Annotate this Case

456 S.W.2d 393 (1970)

Bobby Glenn REED, Appellant, v. The STATE of Texas, Appellee.

No. 43015.

Court of Criminal Appeals of Texas.

July 15, 1970.

*394 Van Ballew, Dallas, for appellant.

Henry Wade, Dist. Atty., Harry J. Schulz, Jr., W. T. Westmoreland, Jr., Edgar Mason and John B. Tolle, Asst. Dist. Attys., Dallas, and Jim D. Vollers, State's Atty., Austin, for the State.



The offense is burglary with a prior conviction for an offense of the same nature alleged for enhancement; the punishment, 12 years.

Appellant's first ground of error is that the trial court erred in failing to grant his motion to inspect the grand jury testimony. Reliance is had upon Dennis v. United States, 384 U.S. 855, 86 S. Ct. 1840, 16 L. Ed. 2d 973. An examination of the opinion shows that the court in Dennis, supra, spelled out the five reasons why the court found that the grand jury testimony should have been furnished to the defendants in that case. No reason is advanced by this appellant, and we have concluded that our prior holding in Bryant v. State, Tex.Cr.App., 423 S.W.2d 320, is authority in support of the court's action.

His second ground of error is that the trial court commented on the weight of the evidence. Officer Davison was being questioned by the prosecutor as follows:

Q. Did you have an occasion to go in that building that night? A. Yes sir. Q. What, if anything, did you find of an unusual nature in that building? A. I found a man sitting in the north-west corner of the building MR. BARCLAY: I object to that, Your Honor; I object to that as being unresponsive. THE COURT: It would be up to the jury; it might be unusual to find a man in there.

In Garcia v. State, Tex.Cr.App., 427 S.W.2d 897, and again in Ferrell v. State, Tex. Cr.App., 429 S.W.2d 901, we have pointed out that the remarks of the court must be calculated to inure to the benefit of the state or injure an accused before reversible error is reflected.

His third ground of error is that the court erred in admitting into evidence a "clasp." The injured party testified that he had in his possession a "clasp" that was taken from his warehouse door at the time of the burglary, and the same was introduced in evidence as state's exhibit no. 2. No error is perceived.

His fourth ground of error is, if we properly understand, related to the calling of witness who had not been listed on the indictment. In Hackathorn v. State, Tex.Cr.App., 422 S.W.2d 920, we held compliance with Article 392, Vernon's Ann.C.C.P. (now, Article 20.20, V.A.C.C. P.) to be directory and not mandatory.
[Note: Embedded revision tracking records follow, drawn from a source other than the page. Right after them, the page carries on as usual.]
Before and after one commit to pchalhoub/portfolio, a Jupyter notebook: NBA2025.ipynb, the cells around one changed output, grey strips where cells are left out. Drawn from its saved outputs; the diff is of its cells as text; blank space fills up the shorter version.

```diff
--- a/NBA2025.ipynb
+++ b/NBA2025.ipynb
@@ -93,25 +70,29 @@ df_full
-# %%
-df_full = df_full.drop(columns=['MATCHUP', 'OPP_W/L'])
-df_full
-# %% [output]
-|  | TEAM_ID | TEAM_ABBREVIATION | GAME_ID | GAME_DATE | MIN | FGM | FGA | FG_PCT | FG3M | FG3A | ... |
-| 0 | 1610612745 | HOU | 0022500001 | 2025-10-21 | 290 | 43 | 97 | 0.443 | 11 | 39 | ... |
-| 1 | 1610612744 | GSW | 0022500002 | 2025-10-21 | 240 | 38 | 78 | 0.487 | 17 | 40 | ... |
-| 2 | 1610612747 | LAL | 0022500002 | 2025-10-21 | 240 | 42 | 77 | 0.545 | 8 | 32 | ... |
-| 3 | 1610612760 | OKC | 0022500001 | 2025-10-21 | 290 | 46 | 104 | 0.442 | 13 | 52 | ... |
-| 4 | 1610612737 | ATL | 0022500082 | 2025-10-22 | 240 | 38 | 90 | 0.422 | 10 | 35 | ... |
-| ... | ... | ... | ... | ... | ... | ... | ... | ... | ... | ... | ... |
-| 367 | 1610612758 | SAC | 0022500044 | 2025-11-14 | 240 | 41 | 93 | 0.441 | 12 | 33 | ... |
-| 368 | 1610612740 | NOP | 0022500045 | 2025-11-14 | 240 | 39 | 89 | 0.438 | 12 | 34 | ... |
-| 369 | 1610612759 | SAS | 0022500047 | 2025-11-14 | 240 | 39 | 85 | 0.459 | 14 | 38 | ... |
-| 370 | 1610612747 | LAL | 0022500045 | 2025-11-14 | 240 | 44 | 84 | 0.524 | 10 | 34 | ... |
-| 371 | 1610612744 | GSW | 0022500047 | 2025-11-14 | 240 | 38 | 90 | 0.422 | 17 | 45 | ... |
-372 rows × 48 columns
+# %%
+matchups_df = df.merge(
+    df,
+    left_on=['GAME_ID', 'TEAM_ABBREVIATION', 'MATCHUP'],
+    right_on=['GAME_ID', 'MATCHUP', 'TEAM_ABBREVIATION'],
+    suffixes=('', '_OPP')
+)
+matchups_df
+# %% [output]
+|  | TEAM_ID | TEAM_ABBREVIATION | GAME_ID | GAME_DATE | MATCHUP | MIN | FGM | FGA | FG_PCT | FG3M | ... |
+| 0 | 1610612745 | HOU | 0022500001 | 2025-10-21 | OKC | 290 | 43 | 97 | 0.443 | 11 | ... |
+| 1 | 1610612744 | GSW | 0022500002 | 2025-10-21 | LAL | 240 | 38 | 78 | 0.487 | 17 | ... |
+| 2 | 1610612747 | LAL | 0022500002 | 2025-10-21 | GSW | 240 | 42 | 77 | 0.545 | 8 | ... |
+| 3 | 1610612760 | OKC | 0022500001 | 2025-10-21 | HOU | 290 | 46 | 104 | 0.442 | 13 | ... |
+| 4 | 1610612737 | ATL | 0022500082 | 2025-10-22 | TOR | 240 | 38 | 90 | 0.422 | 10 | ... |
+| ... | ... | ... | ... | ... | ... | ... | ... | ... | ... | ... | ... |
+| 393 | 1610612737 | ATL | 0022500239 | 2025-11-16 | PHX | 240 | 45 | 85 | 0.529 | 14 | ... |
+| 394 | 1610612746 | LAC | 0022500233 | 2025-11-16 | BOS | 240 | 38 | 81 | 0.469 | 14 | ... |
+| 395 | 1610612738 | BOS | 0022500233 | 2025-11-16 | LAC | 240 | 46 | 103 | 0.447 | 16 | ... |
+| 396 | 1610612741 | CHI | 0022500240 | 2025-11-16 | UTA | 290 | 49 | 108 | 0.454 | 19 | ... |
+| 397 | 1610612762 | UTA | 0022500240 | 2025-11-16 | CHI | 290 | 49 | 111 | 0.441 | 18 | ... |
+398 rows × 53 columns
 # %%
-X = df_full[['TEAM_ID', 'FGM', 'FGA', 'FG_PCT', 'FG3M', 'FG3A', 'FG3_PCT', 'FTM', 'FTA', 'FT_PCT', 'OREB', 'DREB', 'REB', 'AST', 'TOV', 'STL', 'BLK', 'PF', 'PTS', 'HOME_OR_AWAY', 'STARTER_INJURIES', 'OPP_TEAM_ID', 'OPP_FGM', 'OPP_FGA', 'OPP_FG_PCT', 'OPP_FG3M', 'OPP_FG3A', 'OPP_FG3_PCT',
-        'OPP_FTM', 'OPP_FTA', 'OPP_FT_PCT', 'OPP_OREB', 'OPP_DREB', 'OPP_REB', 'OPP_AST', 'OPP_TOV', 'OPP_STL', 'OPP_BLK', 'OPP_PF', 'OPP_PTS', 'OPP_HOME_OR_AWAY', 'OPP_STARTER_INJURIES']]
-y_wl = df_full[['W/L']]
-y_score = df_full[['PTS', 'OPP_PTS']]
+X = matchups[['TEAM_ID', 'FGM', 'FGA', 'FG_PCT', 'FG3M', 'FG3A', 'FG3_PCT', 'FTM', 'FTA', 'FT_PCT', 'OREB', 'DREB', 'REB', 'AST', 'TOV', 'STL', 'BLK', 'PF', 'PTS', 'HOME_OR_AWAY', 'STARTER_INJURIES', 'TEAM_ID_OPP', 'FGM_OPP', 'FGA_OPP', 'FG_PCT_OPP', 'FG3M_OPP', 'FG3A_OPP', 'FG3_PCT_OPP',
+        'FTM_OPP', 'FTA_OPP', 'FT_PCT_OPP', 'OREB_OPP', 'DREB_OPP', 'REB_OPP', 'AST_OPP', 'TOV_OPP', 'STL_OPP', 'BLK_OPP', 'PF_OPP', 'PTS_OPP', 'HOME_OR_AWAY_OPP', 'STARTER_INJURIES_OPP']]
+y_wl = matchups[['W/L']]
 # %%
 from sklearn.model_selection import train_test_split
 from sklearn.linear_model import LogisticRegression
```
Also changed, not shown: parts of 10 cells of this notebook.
*395 His fifth ground, also not supported by authority, is that the court erred in admitting at the punishment hearing proof as to appellant's prior conviction alleged for enhancement.

His last contention is that the evidence is insufficient to show an intent to steal. We have held in Byrd v. State, Tex. Cr.App., 435 S.W.2d 508, that the breaking and entering a house at night time raises a presumption that the act was done with intent to steal.

Finding no reversible error, the judgment is affirmed.